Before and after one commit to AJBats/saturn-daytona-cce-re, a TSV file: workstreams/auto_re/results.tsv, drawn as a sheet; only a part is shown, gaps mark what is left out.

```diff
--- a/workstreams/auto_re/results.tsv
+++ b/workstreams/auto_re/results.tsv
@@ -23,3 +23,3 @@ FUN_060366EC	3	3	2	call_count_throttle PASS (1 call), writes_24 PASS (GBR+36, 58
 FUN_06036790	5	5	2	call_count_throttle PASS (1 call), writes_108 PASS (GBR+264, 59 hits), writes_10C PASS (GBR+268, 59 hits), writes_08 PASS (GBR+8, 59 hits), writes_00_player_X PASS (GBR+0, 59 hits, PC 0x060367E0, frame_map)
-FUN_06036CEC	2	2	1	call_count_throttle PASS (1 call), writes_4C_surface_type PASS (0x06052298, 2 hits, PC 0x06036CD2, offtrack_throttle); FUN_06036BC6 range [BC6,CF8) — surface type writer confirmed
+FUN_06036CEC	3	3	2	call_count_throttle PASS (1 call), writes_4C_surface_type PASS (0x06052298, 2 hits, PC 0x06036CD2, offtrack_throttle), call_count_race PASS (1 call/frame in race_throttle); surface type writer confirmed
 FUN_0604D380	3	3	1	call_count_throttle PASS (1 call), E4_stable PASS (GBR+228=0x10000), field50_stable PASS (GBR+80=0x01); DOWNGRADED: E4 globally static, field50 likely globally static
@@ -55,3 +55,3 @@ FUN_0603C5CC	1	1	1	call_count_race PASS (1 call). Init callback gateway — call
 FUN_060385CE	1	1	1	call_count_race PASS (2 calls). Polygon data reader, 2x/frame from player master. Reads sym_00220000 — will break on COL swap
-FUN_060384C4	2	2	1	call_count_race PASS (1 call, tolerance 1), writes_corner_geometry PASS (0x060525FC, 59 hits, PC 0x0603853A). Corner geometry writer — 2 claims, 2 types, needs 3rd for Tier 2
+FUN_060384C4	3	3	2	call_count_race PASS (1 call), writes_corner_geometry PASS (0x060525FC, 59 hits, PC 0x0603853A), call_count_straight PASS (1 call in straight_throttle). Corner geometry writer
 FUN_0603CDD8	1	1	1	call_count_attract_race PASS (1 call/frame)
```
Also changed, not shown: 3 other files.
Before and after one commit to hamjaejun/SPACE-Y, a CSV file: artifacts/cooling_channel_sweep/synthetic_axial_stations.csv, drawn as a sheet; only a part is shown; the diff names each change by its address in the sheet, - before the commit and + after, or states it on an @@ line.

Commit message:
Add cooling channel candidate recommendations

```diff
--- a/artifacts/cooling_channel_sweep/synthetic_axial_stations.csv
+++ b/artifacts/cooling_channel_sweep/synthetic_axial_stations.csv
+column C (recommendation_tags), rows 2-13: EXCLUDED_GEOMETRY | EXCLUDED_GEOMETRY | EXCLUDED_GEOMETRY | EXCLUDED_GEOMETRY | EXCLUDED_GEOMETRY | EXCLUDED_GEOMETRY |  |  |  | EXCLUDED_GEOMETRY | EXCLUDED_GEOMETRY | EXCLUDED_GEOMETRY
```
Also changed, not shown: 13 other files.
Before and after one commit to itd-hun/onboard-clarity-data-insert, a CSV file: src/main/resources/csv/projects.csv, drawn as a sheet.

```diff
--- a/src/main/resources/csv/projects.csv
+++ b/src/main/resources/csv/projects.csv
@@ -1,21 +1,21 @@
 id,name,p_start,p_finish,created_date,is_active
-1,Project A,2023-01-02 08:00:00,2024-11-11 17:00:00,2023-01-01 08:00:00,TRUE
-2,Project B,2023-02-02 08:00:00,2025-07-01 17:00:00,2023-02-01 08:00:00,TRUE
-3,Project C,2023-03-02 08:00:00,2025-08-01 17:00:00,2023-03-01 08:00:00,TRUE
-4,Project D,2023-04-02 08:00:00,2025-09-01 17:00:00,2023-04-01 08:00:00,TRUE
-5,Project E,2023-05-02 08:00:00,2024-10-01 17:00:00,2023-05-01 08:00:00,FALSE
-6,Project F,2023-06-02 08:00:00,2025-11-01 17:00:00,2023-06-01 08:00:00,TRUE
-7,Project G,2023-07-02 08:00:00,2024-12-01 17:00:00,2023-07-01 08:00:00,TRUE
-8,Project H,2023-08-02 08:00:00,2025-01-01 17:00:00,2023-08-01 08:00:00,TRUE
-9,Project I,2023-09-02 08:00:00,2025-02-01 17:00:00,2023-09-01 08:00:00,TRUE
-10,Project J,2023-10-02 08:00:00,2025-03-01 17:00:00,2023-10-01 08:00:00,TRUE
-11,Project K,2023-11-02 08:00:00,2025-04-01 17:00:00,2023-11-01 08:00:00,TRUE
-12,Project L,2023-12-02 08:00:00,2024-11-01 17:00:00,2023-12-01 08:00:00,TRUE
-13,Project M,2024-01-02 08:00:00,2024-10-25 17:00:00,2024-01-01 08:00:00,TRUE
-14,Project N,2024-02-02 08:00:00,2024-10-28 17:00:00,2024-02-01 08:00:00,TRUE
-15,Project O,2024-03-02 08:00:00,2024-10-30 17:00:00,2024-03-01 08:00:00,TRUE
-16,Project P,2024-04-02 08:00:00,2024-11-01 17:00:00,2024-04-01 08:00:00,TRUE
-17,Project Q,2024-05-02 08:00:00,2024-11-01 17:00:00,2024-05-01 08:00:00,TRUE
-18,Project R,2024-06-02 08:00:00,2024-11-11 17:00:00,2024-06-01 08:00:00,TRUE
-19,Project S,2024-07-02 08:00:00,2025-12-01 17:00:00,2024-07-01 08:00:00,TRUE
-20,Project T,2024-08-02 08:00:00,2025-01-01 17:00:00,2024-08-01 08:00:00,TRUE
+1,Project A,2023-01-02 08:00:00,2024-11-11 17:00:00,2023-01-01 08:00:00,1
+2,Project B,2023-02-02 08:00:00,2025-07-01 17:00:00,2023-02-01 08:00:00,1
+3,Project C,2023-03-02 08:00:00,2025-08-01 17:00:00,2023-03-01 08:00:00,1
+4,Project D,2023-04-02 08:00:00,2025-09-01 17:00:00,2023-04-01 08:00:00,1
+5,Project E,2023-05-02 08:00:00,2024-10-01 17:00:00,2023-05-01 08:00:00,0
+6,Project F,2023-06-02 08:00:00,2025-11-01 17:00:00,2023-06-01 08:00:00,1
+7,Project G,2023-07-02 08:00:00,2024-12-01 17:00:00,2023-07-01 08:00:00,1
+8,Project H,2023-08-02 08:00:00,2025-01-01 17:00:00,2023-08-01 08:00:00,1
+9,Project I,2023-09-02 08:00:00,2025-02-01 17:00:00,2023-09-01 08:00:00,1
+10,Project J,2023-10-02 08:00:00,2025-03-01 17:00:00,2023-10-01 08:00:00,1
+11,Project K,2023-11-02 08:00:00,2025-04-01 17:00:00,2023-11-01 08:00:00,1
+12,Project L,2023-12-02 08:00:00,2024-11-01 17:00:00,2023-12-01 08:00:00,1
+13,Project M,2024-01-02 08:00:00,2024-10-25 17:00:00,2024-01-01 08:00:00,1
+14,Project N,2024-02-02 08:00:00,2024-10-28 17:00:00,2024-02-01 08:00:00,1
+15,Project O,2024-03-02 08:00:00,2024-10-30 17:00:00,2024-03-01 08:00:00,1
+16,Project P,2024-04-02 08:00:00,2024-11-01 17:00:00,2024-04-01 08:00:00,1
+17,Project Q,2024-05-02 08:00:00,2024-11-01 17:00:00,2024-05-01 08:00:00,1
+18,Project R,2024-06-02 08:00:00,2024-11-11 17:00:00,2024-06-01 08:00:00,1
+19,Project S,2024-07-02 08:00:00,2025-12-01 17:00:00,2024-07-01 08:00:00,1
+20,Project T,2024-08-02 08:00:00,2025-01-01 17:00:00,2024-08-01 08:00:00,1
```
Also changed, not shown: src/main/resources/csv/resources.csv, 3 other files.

§ WHAT NEEDS TO BE DONE
Search the material for the word "PASS". Each line where it is found must be copied.

§ RESPONSE TO THE TASK
@@ -23,3 +23,3 @@ FUN_060366EC	3	3	2	call_count_throttle PASS (1 call), writes_24 PASS (GBR+36, 58
 FUN_06036790	5	5	2	call_count_throttle PASS (1 call), writes_108 PASS (GBR+264, 59 hits), writes_10C PASS (GBR+268, 59 hits), writes_08 PASS (GBR+8, 59 hits), writes_00_player_X PASS (GBR+0, 59 hits, PC 0x060367E0, frame_map)
-FUN_06036CEC	2	2	1	call_count_throttle PASS (1 call), writes_4C_surface_type PASS (0x06052298, 2 hits, PC 0x06036CD2, offtrack_throttle); FUN_06036BC6 range [BC6,CF8) — surface type writer confirmed
+FUN_06036CEC	3	3	2	call_count_throttle PASS (1 call), writes_4C_surface_type PASS (0x06052298, 2 hits, PC 0x06036CD2, offtrack_throttle), call_count_race PASS (1 call/frame in race_throttle); surface type writer confirmed
 FUN_0604D380	3	3	1	call_count_throttle PASS (1 call), E4_stable PASS (GBR+228=0x10000), field50_stable PASS (GBR+80=0x01); DOWNGRADED: E4 globally static, field50 likely globally static
@@ -55,3 +55,3 @@ FUN_0603C5CC	1	1	1	call_count_race PASS (1 call). Init callback gateway — call
 FUN_060385CE	1	1	1	call_count_race PASS (2 calls). Polygon data reader, 2x/frame from player master. Reads sym_00220000 — will break on COL swap
-FUN_060384C4	2	2	1	call_count_race PASS (1 call, tolerance 1), writes_corner_geometry PASS (0x060525FC, 59 hits, PC 0x0603853A). Corner geometry writer — 2 claims, 2 types, needs 3rd for Tier 2
+FUN_060384C4	3	3	2	call_count_race PASS (1 call), writes_corner_geometry PASS (0x060525FC, 59 hits, PC 0x0603853A), call_count_straight PASS (1 call in straight_throttle). Corner geometry writer
 FUN_0603CDD8	1	1	1	call_count_attract_race PASS (1 call/frame)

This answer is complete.